(2.) That the Spirit of God shall come to us to be our sanctifier, Isa. 59:21. In the Redeemer there was a new covenant made with us a covenant of promises; and this is the great and comprehensive promise of that covenant, that God will give and continue his word and Spirit to his church and people throughout all generations. God’s giving the Spirit to those that ask him includes the giving of them all good things, Luke 11:13; Matt. 7:11. This covenant is here said to be made with them, that is, with those that turn from transgression; for those that cease to do evil shall be taught to do well. But the promise is made to a single person—My Spirit that is upon thee, being directed either, [1.] To Christ as the head of the church, who received that he might give.

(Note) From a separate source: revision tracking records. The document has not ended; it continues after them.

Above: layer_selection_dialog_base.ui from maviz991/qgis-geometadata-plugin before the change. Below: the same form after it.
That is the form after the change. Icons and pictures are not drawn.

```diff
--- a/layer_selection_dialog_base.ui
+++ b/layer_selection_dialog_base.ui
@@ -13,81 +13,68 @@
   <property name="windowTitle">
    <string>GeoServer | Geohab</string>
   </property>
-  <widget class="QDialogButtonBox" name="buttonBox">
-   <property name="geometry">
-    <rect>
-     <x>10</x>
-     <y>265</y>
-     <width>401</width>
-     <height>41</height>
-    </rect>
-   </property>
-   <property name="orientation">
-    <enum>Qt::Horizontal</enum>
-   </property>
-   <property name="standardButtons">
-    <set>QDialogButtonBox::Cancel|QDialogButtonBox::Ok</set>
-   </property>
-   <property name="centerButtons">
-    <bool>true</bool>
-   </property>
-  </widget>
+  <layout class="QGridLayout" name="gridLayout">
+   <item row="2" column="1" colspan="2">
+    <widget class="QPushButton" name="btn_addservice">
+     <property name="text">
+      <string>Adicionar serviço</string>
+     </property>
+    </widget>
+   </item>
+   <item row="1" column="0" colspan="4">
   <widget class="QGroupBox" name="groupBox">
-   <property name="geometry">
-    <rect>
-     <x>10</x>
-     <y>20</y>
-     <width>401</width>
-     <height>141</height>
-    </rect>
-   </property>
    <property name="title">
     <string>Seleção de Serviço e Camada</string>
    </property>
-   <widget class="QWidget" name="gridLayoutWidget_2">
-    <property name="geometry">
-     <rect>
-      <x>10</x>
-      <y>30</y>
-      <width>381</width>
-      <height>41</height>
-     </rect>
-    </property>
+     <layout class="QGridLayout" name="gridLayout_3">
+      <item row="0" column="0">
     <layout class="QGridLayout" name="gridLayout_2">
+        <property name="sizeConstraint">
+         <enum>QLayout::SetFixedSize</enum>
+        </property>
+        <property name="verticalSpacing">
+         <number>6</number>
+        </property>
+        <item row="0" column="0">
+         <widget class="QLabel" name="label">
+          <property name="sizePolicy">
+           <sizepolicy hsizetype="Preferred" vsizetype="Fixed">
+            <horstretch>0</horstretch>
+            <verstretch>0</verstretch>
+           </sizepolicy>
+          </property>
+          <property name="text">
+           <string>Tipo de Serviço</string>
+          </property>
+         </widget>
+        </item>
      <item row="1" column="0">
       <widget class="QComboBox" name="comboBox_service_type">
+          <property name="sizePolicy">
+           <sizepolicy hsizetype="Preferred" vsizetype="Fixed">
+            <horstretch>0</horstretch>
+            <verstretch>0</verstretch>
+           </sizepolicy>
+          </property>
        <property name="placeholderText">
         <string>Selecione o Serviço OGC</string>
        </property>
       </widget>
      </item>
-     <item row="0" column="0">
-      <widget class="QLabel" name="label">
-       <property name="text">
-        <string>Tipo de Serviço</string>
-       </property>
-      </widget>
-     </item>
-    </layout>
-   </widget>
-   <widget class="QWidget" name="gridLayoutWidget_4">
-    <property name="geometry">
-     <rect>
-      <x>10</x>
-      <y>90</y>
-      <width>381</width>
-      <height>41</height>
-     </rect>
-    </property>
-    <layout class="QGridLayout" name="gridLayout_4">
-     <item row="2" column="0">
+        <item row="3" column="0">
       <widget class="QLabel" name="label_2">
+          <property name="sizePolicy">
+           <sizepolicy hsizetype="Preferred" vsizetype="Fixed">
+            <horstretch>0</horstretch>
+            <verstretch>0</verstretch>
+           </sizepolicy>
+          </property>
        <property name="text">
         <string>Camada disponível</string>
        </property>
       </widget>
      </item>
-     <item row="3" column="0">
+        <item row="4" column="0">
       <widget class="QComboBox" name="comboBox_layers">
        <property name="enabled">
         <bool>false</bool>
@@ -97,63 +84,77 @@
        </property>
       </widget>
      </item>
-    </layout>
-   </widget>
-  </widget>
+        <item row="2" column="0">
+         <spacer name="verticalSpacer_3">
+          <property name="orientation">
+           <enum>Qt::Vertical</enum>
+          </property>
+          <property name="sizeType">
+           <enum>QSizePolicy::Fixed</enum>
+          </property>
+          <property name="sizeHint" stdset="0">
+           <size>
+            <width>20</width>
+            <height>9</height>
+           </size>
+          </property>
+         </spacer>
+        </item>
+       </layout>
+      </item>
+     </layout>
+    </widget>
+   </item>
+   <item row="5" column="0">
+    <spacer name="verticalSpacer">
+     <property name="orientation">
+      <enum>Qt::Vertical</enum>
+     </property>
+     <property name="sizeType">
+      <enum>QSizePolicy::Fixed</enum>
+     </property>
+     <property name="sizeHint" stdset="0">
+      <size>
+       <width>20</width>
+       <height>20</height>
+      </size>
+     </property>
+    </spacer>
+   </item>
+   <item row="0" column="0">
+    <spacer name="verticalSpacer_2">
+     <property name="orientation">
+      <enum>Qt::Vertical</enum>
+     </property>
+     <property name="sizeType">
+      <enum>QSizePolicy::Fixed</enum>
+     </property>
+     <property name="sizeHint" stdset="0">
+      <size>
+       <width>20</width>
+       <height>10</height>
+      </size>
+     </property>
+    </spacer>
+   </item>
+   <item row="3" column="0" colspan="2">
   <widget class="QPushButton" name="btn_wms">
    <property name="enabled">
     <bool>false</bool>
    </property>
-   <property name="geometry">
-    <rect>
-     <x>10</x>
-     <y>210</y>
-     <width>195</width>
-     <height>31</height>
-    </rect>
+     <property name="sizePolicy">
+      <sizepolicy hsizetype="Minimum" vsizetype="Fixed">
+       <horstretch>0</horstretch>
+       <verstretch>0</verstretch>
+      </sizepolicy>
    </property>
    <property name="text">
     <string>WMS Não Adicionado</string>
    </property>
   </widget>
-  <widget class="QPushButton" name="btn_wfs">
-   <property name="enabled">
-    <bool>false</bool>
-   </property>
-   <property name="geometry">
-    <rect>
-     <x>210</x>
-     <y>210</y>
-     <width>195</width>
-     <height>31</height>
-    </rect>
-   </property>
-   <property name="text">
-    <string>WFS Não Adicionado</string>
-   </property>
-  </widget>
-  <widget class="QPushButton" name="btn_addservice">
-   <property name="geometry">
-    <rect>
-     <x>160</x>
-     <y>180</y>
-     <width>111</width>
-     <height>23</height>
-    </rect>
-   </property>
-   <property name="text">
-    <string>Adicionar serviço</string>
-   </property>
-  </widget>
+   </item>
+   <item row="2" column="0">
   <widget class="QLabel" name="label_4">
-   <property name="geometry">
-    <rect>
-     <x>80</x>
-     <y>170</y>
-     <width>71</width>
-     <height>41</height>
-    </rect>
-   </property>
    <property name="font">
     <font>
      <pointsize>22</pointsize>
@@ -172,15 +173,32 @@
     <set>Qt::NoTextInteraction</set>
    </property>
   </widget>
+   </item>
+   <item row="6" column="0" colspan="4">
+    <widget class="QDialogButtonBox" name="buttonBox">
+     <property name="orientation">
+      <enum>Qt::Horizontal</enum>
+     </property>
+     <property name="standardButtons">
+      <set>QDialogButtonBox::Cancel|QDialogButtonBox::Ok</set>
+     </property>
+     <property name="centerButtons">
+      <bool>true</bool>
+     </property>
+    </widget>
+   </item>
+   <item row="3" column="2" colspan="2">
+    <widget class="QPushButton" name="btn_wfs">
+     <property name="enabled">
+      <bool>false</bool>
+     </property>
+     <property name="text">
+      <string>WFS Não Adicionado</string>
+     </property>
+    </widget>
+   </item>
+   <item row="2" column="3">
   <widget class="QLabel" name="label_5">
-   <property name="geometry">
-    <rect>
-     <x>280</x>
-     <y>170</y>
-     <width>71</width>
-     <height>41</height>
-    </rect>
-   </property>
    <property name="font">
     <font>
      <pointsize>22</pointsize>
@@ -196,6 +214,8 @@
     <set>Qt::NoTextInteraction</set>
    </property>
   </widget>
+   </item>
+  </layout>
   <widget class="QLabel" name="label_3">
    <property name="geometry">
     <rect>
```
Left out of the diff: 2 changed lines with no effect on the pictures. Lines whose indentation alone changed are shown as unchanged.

The Spirit promised to the church was first upon him, and from his head that precious ointment descended to the skirts of his garments; and the word of the gospel was first put into his mouth; for it began to be spoken by the Lord. And all believers are his seed, in whom he prolongs his days, Isa. 53:10. Or, [2.] To the church; and so it is a promise of the continuance and perpetuity of the church in the world to the end of time, parallel to those promises that the throne and seed of Christ shall endure for ever, Ps. 89:29, 36; Ps. 22:30. Observe, First, How the church shall be kept up, in a succession, as the world of mankind is kept up, by the seed and the seed’s seed. As one generation passes away another generation shall come. Instead of the fathers shall be the children. Secondly, How long it shall be kept up—henceforth and for ever, always, even unto the end of the world; for, the world being left to stand for the sake of the church, we may be sure that as long as it does stand Christ will have a church in it, though no always visible. Thirdly, By what means it shall be kept up; by the constant residence of the word and Spirit in it. 1. The Spirit that was upon Christ shall always continue in the hearts of the faithful; there shall be some in every age on whom he shall work, and in whom he shall dwell, and thus the Comforter shall abide with the church for ever, John 14:16. 2. The word of Christ shall always continue in the mouths of the faithful; there shall be some in every age who, believing with the heart unto righteousness, shall with the tongue make confession unto salvation. The word shall never depart out of the mouth of the church; for there shall still be a seed to speak Christ’s holy language and profess his holy religion. Observe, The Spirit and the word go together, and by them the church is kept up. For the word in the mouths of our ministers, nay, the word in our own mouths, will not profit us, unless the Spirit work with the word, and give us an understanding. But the Spirit does his work by the word and in concurrence with it; and whatever is pretended to be a dictate of the Spirit must be tried by the scriptures. On these foundations the church is built, stands firmly, and shall stand for ever, Christ himself being the chief corner-stone.